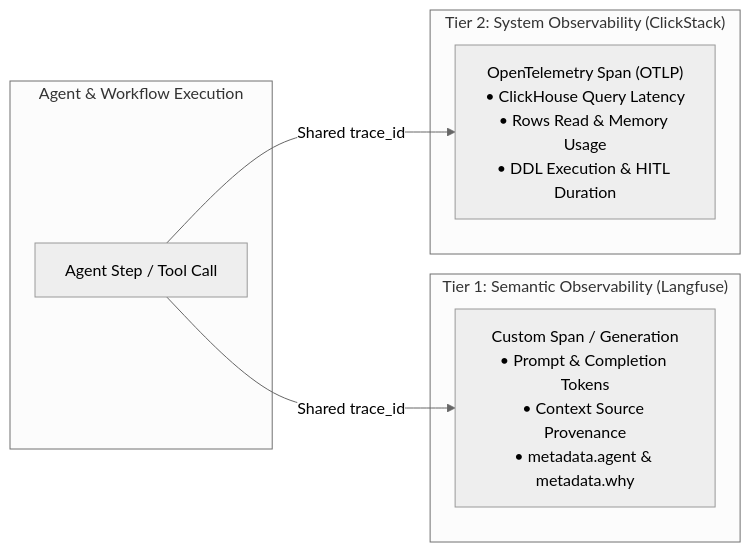
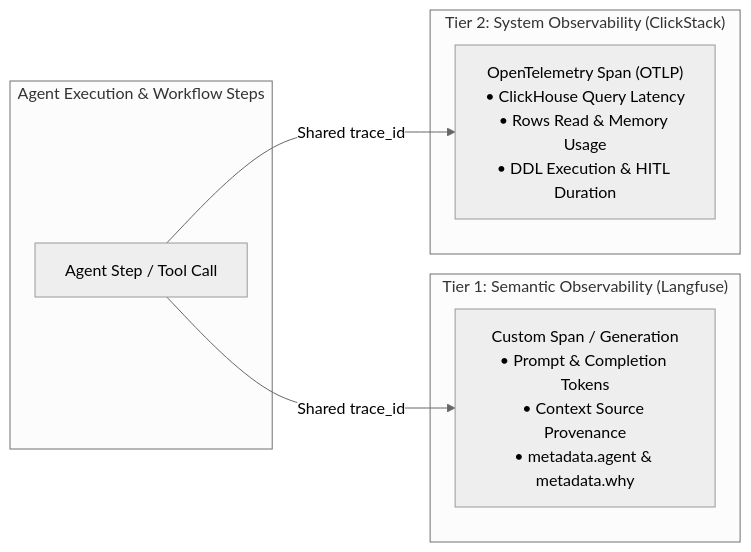
Before and after one commit to deepesh17feb/InsightMesh: the sixth of 6 diagrams in ARCHITECTURE.md, drawn with Mermaid (neutral theme). The commit also changed other lines of this file and 1 other file, not shown here.

Commit message:
docs: update submission README and ARCHITECTURE to align with official guidelines

````diff
--- a/ARCHITECTURE.md
+++ b/ARCHITECTURE.md
@@ -359,17 +348,17 @@
 ```mermaid
 flowchart LR
-    subgraph AgentExecution ["Agent & Workflow Execution"]
+    subgraph AgentExecution ["Agent Execution & Workflow Steps"]
         STEP["Agent Step / Tool Call"]
     end
 
     subgraph SemanticTier ["Tier 1: Semantic Observability (Langfuse)"]
         LF_SPAN["Custom Span / Generation<br/>• Prompt & Completion Tokens<br/>• Context Source Provenance<br/>• metadata.agent & metadata.why"]
     end
 
     subgraph SystemTier ["Tier 2: System Observability (ClickStack)"]
         CS_SPAN["OpenTelemetry Span (OTLP)<br/>• ClickHouse Query Latency<br/>• Rows Read & Memory Usage<br/>• DDL Execution & HITL Duration"]
     end
 
     STEP -->|Shared trace_id| LF_SPAN
     STEP -->|Shared trace_id| CS_SPAN
 ```
````
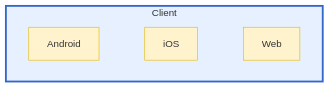
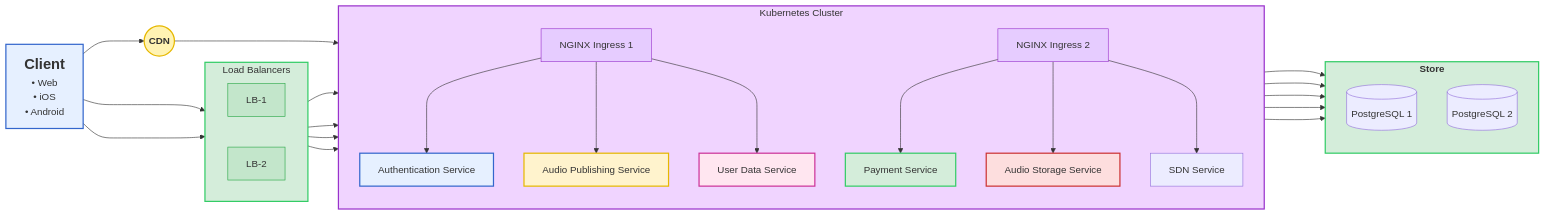
The first of 5 diagrams in architecture.md (KmnPetr/SysDesign), drawn with Mermaid before and after one commit.

````diff
--- a/architecture.md
+++ b/architecture.md
@@ -5,21 +5,74 @@
 ```mermaid
 graph LR
-    subgraph CLIENT["Client"]
+    CLIENT["<b><font size='5'>Client</font></b><br/>• Web<br/>• iOS<br/>• Android"]
+
+    subgraph LB["Load Balancers"]
         direction LR
-        ANDROID[Android]
-        IOS[iOS]
-        WEB[Web]
-
-        ANDROID --- IOS
-        IOS --- WEB
+        LB1[LB-1]
+        LB2[LB-2]
     end
 
-    %% скрываем линии
-    linkStyle 0 stroke-width:0
-    linkStyle 1 stroke-width:0
+    subgraph K8S["Kubernetes Cluster"]
+        direction TB
+        INGRESS1[NGINX Ingress 1]
+        INGRESS2[NGINX Ingress 2]
 
-    style CLIENT fill:#e6f0ff,stroke:#3366cc,stroke-width:3px
-    style ANDROID fill:#fff3cd,stroke:#e6b800,stroke-width:1px
-    style IOS fill:#fff3cd,stroke:#e6b800,stroke-width:1px
-    style WEB fill:#fff3cd,stroke:#e6b800,stroke-width:1px
+        AUTH["Authentication Service"]
+        PAYMENT["Payment Service"]
+        AUDIO_PUBLISH["Audio Publishing Service"]
+        MUSIC_STORAGE["Audio Storage Service"]
+        USER_DATA["User Data Service"]
+        SDN_SR["SDN Service"]
+    end
+
+    subgraph STORE["<b>Store</b>"]
+        direction TB
+        PG1[(PostgreSQL 1)]
+        PG2[(PostgreSQL 2)]
+    end
+
+
+    CDN(("<b>CDN</b>"))
+
+    %% Соединения
+    CLIENT --> LB1
+    CLIENT --> LB2
+
+    LB1 --> INGRESS1
+    LB1 --> INGRESS2
+    LB2 --> INGRESS1
+    LB2 --> INGRESS2
+
+    INGRESS1 ---> AUTH
+    INGRESS2 ---> PAYMENT
+    INGRESS1 ---> AUDIO_PUBLISH
+    INGRESS2 ---> MUSIC_STORAGE
+    INGRESS1 ---> USER_DATA
+    INGRESS2 ---> SDN_SR
+
+    AUTH ---> STORE
+    PAYMENT ---> STORE
+    AUDIO_PUBLISH ---> STORE
+    MUSIC_STORAGE ---> STORE
+    USER_DATA ---> STORE
+
+    CLIENT ---> CDN
+    CDN ---> SDN_SR
+
+    %% Стили
+    style CLIENT fill:#e6f0ff,stroke:#3366cc,stroke-width:2px
+
+    style LB fill:#d4edda,stroke:#33cc66,stroke-width:2px
+    style LB1 fill:#c3e6cb,stroke:#28a745,stroke-width:1px
+    style LB2 fill:#c3e6cb,stroke:#28a745,stroke-width:1px
+    style K8S fill:#f0d4ff,stroke:#9933cc,stroke-width:2px
+    style STORE fill:#d4edda,stroke:#33cc66,stroke-width:2px
+    style INGRESS1 fill:#e6ccff,stroke:#9933cc,stroke-width:1px
+    style INGRESS2 fill:#e6ccff,stroke:#9933cc,stroke-width:1px
+    style AUTH fill:#e6f0ff,stroke:#3366cc,stroke-width:2px
+    style PAYMENT fill:#d4edda,stroke:#33cc66,stroke-width:2px
+    style AUDIO_PUBLISH fill:#fff3cd,stroke:#e6b800,stroke-width:2px
+    style MUSIC_STORAGE fill:#fddede,stroke:#cc3333,stroke-width:2px
+    style USER_DATA fill:#ffe6f0,stroke:#cc3399,stroke-width:2px
+    style CDN fill:#fff3b3,stroke:#e6b800,stroke-width:2px
 ```
````
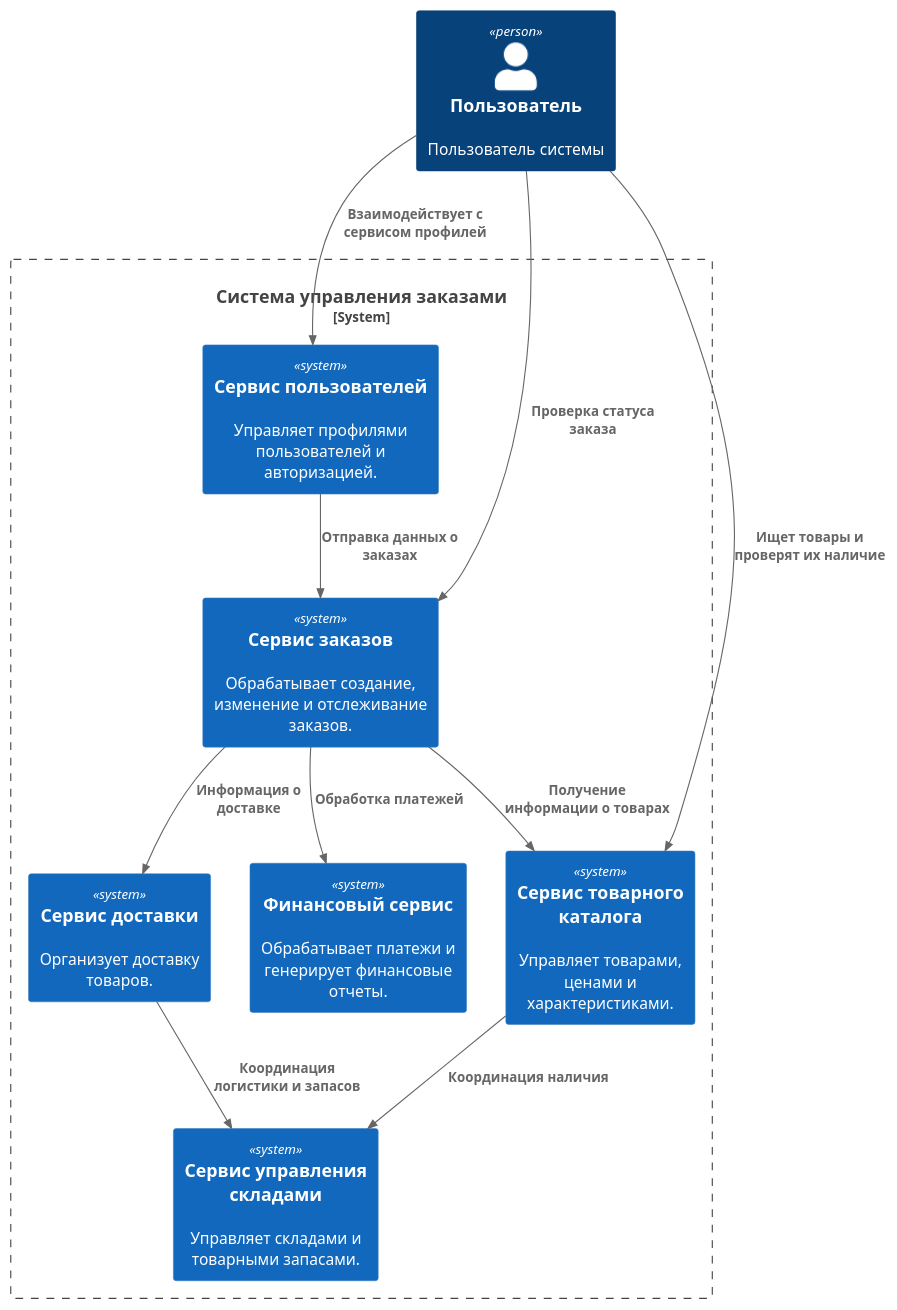
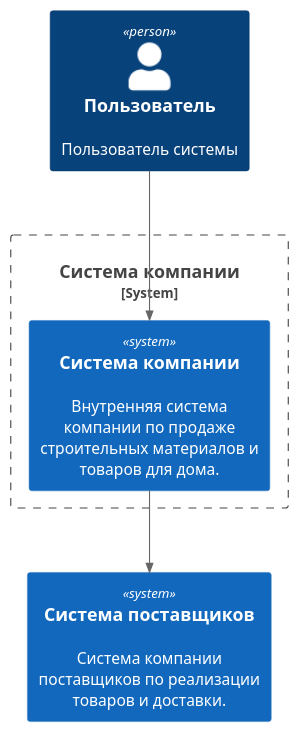
One commit to puchkova-va/Puchkova_analytics_practice changed the diagram in Diagram_context.puml. Above: the diagram before and after it, drawn with PlantUML. The commit also changed 4 other files, not shown here.

```diff
--- a/Diagram_context.puml
+++ b/Diagram_context.puml
@@ -1,28 +1,15 @@
 @startuml
 !include https://raw.githubusercontent.com/plantuml-stdlib/C4-PlantUML/master/C4_Context.puml
 
-' Определение участников системы
+'Элементы диаграммы
 Person(user, "Пользователь", "Пользователь системы")
+System(s2, "Система поставщиков", "Система компании поставщиков по реализации товаров и доставки.")
 
-' Сервисы
-System_Boundary(s1, "Система управления заказами") {
-    System(system_user_service, "Сервис пользователей", "Управляет профилями пользователей и авторизацией.")
-    System(system_catalog_service, "Сервис товарного каталога", "Управляет товарами, ценами и характеристиками.")
-    System(system_order_service, "Сервис заказов", "Обрабатывает создание, изменение и отслеживание заказов.")
-    System(system_delivery_service, "Сервис доставки", "Организует доставку товаров.")
-    System(system_warehouse_service, "Сервис управления складами", "Управляет складами и товарными запасами.")
-    System(system_finance_service, "Финансовый сервис", "Обрабатывает платежи и генерирует финансовые отчеты.")
+System_Boundary(s, "Система компании") {
+    System(s1, "Система компании", "Внутренняя система компании по продаже строительных материалов и товаров для дома.")
 }
 
-' Связи
-Rel(user, system_user_service, "Взаимодействует с сервисом профилей")
-Rel(user, system_catalog_service, "Ищет товары и проверят их наличие")
-Rel(user, system_order_service, "Проверка статуса заказа")
-Rel(system_user_service, system_order_service, "Отправка данных о заказах")
-Rel(system_order_service, system_catalog_service, "Получение информации о товарах")
-Rel(system_order_service, system_delivery_service, "Информация о доставке")
-Rel(system_order_service, system_finance_service, "Обработка платежей")
-Rel(system_delivery_service, system_warehouse_service, "Координация логистики и запасов")
-Rel(system_catalog_service, system_warehouse_service, "Координация наличия")
-
+'Связи между элементами диаграммы
+Rel(user, s1, "")
+Rel(s1, s2, "")
 @enduml
```
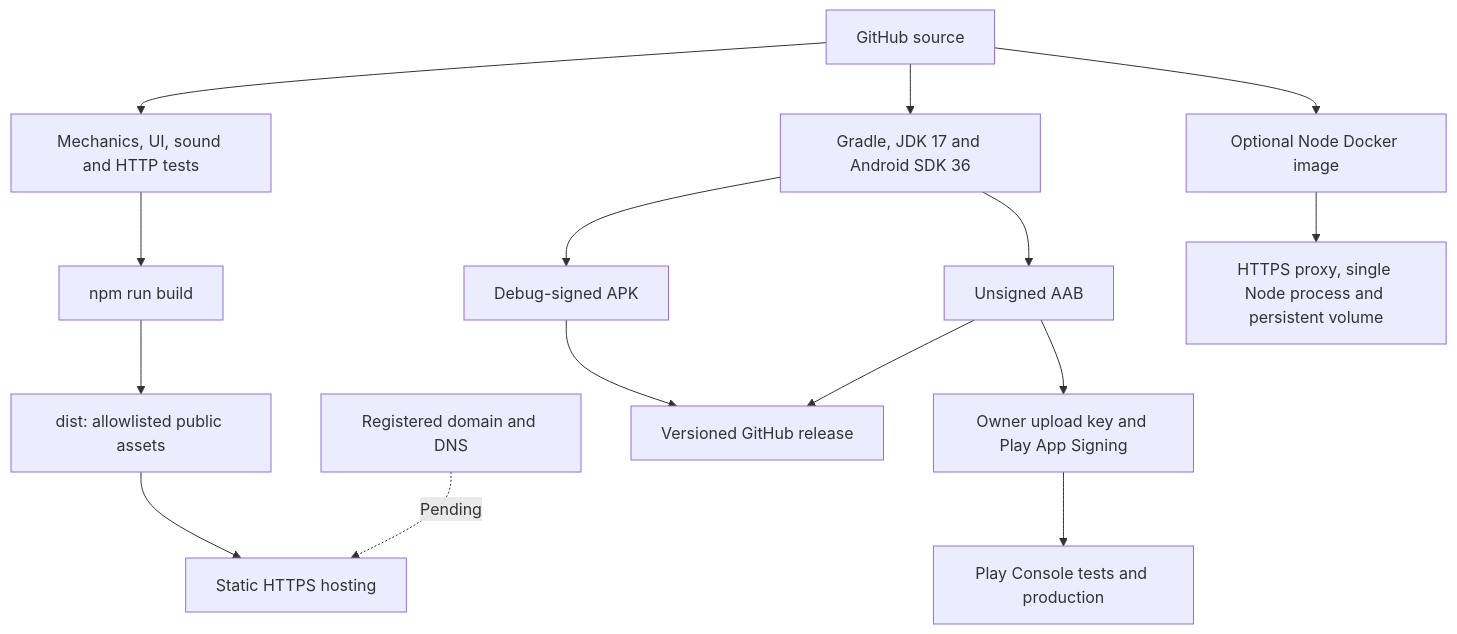
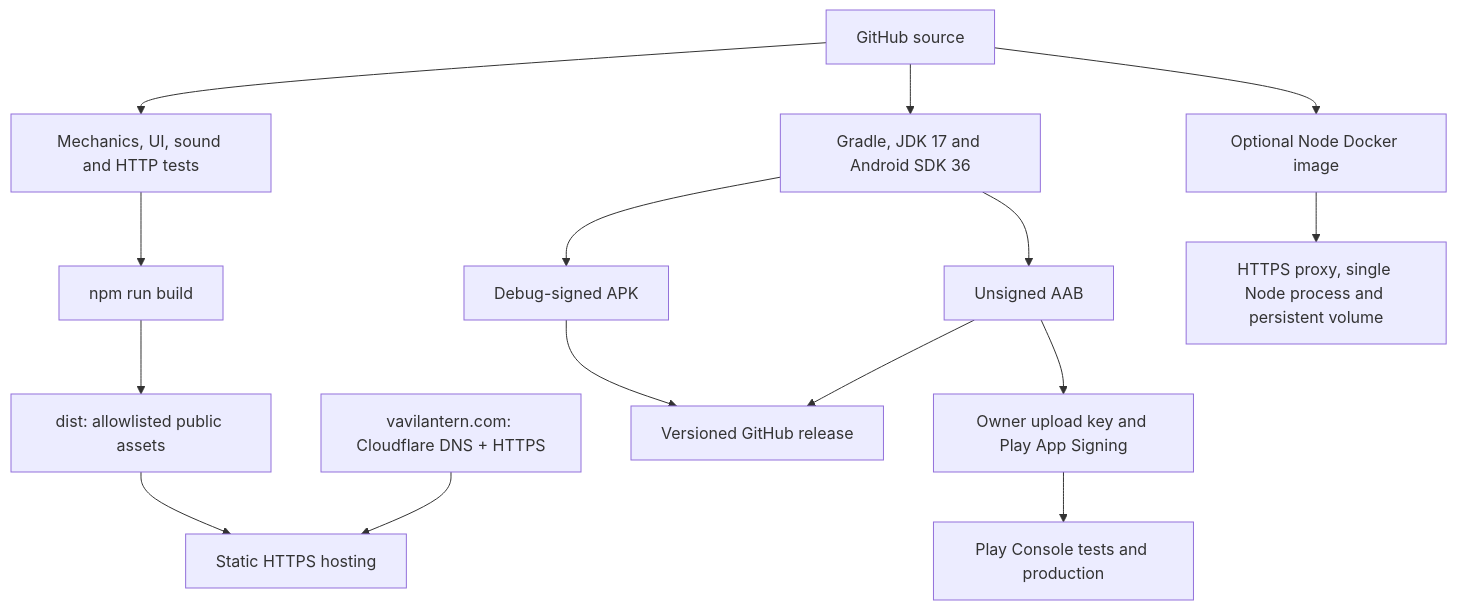
The fifth of 5 diagrams in docs/ARCHITECTURE.md (VaVi-Tech24/VaViLantern), drawn with Mermaid before and after one commit. The commit also changed other lines of this file and 4 other files, not shown here.

````diff
--- a/docs/ARCHITECTURE.md
+++ b/docs/ARCHITECTURE.md
@@ -124,17 +124,17 @@
 ```mermaid
 flowchart TB
   Source[GitHub source] --> Tests[Mechanics, UI, sound and HTTP tests]
   Tests --> WebBuild[npm run build]
   WebBuild --> Dist[dist: allowlisted public assets]
   Dist --> Static[Static HTTPS hosting]
-  DNS[Registered domain and DNS] -. Pending .-> Static
+  DNS[vavilantern.com: Cloudflare DNS + HTTPS] --> Static
   Source --> Gradle[Gradle, JDK 17 and Android SDK 36]
   Gradle --> APK[Debug-signed APK]
   Gradle --> AAB[Unsigned AAB]
   APK --> Releases[Versioned GitHub release]
   AAB --> Releases
   AAB --> Signing[Owner upload key and Play App Signing]
   Signing --> Play[Play Console tests and production]
   Source --> Docker[Optional Node Docker image]
   Docker --> Runtime[HTTPS proxy, single Node process and persistent volume]
 ```
````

#### [Work instructions]
Return, from the entries, each line that holds "with".

#### [Answer section]
Before and after one commit to deepesh17feb/InsightMesh: the sixth of 6 diagrams in ARCHITECTURE.md, drawn with Mermaid (neutral theme). The commit also changed other lines of this file and 1 other file, not shown here.
docs: update submission README and ARCHITECTURE to align with official guidelines
The first of 5 diagrams in architecture.md (KmnPetr/SysDesign), drawn with Mermaid before and after one commit.
One commit to puchkova-va/Puchkova_analytics_practice changed the diagram in Diagram_context.puml. Above: the diagram before and after it, drawn with PlantUML. The commit also changed 4 other files, not shown here.
The fifth of 5 diagrams in docs/ARCHITECTURE.md (VaVi-Tech24/VaViLantern), drawn with Mermaid before and after one commit. The commit also changed other lines of this file and 4 other files, not shown here.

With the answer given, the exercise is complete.